## [Work instruction]
Go through the records and filter out every line lacking the word "True"; copy the lines that remain.

*** Opening of Supplied records ***

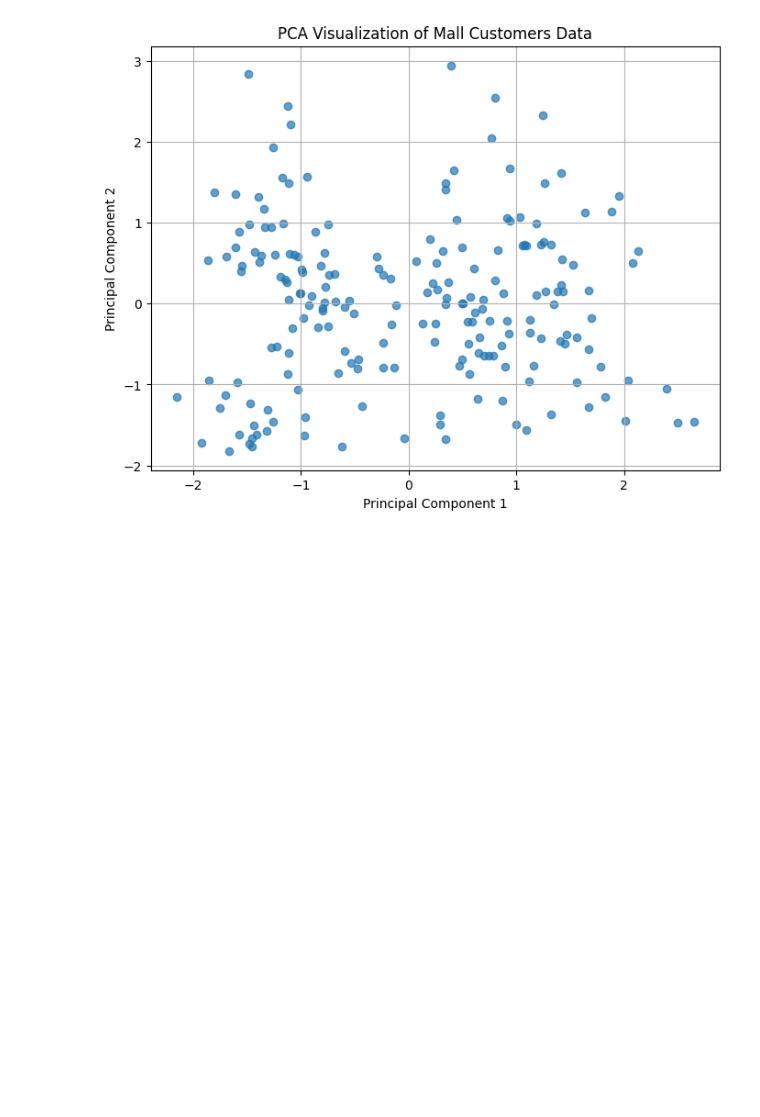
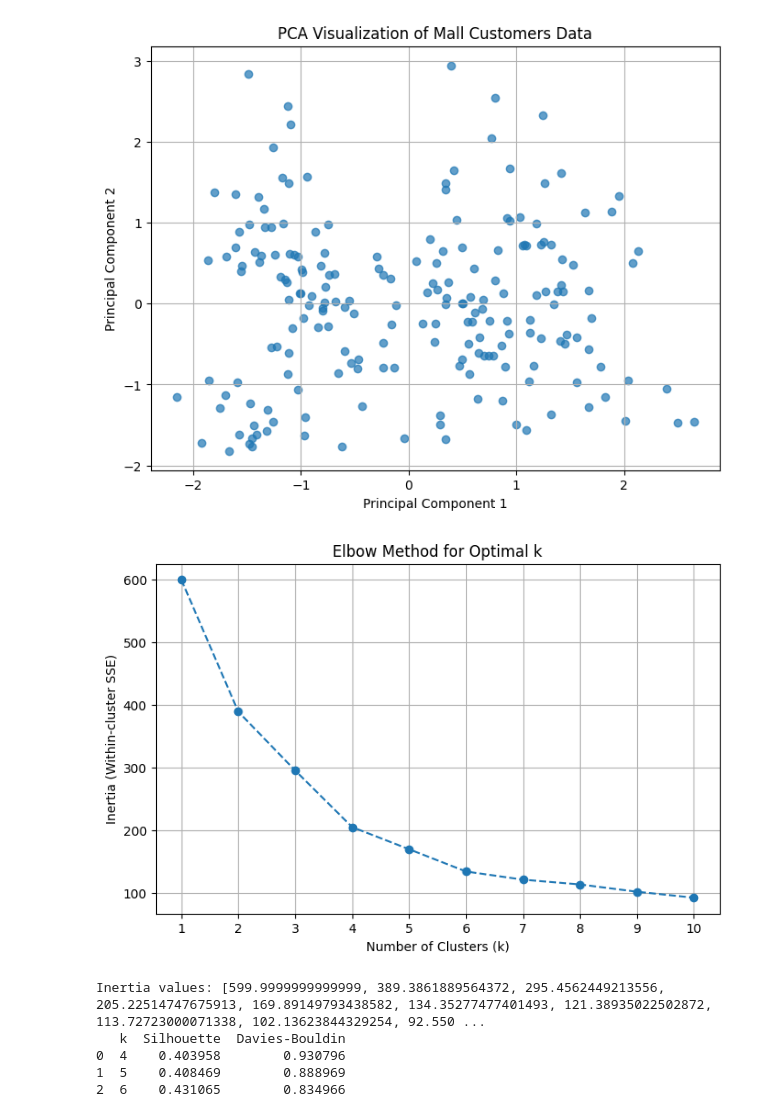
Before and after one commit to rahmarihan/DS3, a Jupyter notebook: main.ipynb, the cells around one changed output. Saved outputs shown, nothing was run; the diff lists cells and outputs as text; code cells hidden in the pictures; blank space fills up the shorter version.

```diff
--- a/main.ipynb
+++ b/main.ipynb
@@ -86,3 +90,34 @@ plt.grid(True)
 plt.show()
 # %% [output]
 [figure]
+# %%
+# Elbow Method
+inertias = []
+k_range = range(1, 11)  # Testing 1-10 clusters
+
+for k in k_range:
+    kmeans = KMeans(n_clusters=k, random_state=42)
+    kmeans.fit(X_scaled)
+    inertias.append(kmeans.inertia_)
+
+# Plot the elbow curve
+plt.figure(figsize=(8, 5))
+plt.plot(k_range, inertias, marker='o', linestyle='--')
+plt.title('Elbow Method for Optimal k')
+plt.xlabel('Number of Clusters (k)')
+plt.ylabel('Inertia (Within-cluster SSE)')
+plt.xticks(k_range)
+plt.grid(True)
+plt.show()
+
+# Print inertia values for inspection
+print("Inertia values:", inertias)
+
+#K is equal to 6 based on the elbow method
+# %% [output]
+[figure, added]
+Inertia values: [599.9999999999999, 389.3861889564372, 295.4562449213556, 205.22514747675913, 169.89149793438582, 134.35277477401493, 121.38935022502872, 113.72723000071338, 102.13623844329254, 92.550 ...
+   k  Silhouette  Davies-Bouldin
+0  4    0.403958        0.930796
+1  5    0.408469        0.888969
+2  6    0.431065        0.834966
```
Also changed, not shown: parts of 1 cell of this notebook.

*** Close of Supplied records ***
*** Opening of Supplied records ***

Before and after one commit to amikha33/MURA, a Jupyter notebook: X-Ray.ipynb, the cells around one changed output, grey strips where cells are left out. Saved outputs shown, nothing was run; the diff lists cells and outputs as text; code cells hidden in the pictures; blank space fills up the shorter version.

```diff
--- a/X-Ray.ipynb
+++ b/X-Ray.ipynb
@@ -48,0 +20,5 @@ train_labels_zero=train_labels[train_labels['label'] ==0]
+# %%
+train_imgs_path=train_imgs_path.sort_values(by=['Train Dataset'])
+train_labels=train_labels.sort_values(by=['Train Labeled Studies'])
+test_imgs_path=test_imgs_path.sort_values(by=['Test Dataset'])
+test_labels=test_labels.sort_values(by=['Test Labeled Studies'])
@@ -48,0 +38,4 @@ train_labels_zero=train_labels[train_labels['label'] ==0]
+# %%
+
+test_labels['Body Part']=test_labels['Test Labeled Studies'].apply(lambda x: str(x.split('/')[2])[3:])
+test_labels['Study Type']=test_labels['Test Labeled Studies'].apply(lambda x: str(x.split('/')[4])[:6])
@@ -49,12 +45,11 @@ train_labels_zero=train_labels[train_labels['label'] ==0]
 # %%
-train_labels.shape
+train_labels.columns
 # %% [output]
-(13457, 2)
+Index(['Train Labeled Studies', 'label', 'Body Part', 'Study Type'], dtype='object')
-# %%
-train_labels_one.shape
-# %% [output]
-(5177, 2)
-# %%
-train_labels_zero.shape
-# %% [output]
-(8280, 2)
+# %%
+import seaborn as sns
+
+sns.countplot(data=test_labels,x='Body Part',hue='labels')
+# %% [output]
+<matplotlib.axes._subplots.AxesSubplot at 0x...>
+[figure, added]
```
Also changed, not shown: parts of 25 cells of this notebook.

*** Close of Supplied records ***
*** Opening of Supplied records ***

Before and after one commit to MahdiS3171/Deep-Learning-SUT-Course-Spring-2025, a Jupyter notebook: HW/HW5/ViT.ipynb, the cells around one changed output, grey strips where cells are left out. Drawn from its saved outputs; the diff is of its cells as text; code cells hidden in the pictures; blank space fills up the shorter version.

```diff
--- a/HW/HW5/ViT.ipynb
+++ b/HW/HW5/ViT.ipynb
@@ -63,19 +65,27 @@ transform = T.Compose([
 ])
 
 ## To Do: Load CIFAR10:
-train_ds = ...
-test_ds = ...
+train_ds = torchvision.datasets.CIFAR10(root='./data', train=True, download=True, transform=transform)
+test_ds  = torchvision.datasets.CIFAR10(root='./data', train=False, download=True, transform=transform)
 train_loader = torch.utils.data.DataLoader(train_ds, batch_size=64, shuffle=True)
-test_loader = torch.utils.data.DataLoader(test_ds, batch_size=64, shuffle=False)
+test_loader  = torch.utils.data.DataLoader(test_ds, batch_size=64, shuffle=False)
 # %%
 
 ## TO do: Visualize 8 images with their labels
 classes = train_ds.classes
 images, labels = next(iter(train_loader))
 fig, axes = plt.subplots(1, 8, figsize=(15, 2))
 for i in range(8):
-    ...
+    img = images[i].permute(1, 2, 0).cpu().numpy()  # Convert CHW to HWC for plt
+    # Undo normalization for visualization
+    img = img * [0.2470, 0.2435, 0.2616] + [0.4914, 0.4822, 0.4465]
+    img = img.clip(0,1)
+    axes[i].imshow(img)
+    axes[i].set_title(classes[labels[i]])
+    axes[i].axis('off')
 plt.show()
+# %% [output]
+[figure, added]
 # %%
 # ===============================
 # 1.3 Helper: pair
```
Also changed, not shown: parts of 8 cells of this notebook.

*** Close of Supplied records ***

## [Response area]
@@ -86,3 +90,34 @@ plt.grid(True)
+plt.grid(True)
+train_ds = torchvision.datasets.CIFAR10(root='./data', train=True, download=True, transform=transform)
+test_ds  = torchvision.datasets.CIFAR10(root='./data', train=False, download=True, transform=transform)
 train_loader = torch.utils.data.DataLoader(train_ds, batch_size=64, shuffle=True)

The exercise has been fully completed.